◆ **EXERCISE AIM**
Search the material below for the string "histplot" and extract each line that has it.

◆ **DATA FOR ANALYSIS**
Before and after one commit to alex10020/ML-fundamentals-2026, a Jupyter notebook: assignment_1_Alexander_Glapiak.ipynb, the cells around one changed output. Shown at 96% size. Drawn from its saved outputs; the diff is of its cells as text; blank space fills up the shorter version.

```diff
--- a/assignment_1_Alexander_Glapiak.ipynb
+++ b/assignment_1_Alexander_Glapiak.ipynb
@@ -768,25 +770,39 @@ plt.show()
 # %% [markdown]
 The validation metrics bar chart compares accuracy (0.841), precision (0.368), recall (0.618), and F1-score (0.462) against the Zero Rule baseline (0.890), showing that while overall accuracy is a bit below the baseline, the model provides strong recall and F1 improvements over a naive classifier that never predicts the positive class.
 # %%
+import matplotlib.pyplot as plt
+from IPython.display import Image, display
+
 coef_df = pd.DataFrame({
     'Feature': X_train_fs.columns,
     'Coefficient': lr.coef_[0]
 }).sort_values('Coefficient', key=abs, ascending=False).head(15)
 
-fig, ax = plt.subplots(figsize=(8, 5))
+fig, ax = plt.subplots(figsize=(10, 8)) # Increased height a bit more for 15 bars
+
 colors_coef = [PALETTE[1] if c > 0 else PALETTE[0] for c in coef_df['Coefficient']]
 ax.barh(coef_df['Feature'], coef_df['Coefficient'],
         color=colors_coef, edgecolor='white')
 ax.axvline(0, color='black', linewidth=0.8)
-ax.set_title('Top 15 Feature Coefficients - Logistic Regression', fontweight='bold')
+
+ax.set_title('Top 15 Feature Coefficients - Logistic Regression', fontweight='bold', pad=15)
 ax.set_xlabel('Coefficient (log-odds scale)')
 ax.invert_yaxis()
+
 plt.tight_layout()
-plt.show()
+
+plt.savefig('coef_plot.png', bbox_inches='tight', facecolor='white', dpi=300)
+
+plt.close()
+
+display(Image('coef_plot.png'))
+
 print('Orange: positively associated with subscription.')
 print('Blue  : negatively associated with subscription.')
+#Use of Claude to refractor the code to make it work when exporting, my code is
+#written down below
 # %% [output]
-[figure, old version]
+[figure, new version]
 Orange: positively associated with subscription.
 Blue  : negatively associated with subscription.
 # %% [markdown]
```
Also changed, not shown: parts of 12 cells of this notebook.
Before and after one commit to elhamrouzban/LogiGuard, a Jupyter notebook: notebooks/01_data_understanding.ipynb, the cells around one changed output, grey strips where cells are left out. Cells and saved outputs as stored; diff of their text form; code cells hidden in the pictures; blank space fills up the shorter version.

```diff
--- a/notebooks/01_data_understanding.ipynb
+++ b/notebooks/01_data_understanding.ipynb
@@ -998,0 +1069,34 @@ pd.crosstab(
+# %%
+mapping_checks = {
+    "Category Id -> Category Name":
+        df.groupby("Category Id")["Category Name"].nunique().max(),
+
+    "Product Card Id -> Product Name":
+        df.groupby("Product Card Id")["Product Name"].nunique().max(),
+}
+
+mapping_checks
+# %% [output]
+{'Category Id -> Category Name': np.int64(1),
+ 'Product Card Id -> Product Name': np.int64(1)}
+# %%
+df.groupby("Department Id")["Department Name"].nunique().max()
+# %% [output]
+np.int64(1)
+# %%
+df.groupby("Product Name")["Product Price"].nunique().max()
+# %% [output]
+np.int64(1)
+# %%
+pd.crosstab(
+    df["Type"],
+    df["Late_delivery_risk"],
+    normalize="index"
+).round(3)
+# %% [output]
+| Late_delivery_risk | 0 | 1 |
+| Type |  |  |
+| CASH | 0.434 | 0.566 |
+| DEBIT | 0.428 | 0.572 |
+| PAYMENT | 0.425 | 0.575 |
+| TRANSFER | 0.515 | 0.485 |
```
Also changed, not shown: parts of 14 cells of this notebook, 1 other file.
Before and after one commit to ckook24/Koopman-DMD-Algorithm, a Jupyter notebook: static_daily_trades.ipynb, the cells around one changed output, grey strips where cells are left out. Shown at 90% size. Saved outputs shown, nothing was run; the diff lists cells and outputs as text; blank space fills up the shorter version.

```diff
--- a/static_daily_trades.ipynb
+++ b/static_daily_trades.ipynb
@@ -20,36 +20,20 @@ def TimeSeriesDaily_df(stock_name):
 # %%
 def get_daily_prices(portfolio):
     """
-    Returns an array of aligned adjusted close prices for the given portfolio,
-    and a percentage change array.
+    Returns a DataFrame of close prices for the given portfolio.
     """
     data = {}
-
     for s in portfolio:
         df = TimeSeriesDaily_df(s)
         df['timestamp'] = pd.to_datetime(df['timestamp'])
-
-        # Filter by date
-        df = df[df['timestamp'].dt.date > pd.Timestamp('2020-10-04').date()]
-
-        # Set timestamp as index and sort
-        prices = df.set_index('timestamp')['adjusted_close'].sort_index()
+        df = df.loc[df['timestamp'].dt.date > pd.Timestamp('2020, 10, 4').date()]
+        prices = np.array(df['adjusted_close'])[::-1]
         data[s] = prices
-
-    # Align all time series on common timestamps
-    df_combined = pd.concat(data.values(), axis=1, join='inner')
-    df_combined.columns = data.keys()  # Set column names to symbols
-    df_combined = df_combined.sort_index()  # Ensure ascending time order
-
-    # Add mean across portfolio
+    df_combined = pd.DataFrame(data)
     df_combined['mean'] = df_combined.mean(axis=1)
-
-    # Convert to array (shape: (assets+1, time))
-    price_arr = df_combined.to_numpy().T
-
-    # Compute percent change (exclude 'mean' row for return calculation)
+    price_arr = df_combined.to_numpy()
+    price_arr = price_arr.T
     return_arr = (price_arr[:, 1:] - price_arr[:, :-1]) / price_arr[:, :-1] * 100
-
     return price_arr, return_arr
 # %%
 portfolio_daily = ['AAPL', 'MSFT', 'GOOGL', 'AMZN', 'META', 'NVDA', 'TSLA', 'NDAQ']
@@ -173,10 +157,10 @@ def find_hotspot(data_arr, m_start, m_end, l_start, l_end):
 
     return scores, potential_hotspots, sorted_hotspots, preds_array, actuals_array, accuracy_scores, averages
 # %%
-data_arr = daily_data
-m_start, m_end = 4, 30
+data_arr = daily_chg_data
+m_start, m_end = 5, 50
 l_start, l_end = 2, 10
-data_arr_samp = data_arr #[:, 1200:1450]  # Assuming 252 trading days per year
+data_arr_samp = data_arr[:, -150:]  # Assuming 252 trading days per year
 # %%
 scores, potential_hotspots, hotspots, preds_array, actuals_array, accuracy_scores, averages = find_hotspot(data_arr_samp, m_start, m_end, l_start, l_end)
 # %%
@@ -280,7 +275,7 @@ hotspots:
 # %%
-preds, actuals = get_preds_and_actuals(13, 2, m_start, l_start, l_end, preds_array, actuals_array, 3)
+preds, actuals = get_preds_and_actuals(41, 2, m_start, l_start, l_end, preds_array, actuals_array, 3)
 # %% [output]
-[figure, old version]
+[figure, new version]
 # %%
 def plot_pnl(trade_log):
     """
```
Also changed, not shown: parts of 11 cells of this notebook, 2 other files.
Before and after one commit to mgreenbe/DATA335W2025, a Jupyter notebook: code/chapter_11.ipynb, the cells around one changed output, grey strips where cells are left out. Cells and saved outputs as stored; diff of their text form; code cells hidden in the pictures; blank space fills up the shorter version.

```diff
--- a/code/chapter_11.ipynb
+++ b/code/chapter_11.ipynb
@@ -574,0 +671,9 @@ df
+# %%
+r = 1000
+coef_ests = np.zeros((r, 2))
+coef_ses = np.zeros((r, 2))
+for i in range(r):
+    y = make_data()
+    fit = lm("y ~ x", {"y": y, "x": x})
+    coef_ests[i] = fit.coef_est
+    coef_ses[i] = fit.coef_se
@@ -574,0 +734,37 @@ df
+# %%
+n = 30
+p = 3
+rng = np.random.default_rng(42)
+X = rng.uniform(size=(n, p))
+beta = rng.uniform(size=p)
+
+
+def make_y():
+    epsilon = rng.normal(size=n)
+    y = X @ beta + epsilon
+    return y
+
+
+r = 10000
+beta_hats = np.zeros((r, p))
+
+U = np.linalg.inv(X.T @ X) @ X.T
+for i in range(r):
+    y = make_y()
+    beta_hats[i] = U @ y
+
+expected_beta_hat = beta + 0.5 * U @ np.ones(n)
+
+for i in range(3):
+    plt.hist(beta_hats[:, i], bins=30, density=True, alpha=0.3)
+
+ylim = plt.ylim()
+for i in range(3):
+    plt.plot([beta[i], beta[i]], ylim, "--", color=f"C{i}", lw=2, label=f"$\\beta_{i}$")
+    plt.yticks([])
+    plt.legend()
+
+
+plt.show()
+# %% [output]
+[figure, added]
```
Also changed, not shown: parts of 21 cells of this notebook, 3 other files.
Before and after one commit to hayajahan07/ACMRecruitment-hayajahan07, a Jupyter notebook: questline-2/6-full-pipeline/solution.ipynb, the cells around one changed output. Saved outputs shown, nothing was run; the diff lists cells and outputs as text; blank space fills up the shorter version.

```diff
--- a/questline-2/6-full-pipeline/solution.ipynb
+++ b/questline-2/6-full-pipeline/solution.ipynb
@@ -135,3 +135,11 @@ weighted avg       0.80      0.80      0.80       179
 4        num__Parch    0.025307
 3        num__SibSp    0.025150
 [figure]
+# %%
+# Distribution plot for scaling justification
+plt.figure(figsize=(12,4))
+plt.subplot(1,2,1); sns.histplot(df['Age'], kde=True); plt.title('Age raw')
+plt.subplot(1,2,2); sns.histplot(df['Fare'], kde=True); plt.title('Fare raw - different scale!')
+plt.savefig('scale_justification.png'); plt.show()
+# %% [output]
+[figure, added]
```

◆ **REPLY TO THE TASK**
+plt.subplot(1,2,1); sns.histplot(df['Age'], kde=True); plt.title('Age raw')
+plt.subplot(1,2,2); sns.histplot(df['Fare'], kde=True); plt.title('Fare raw - different scale!')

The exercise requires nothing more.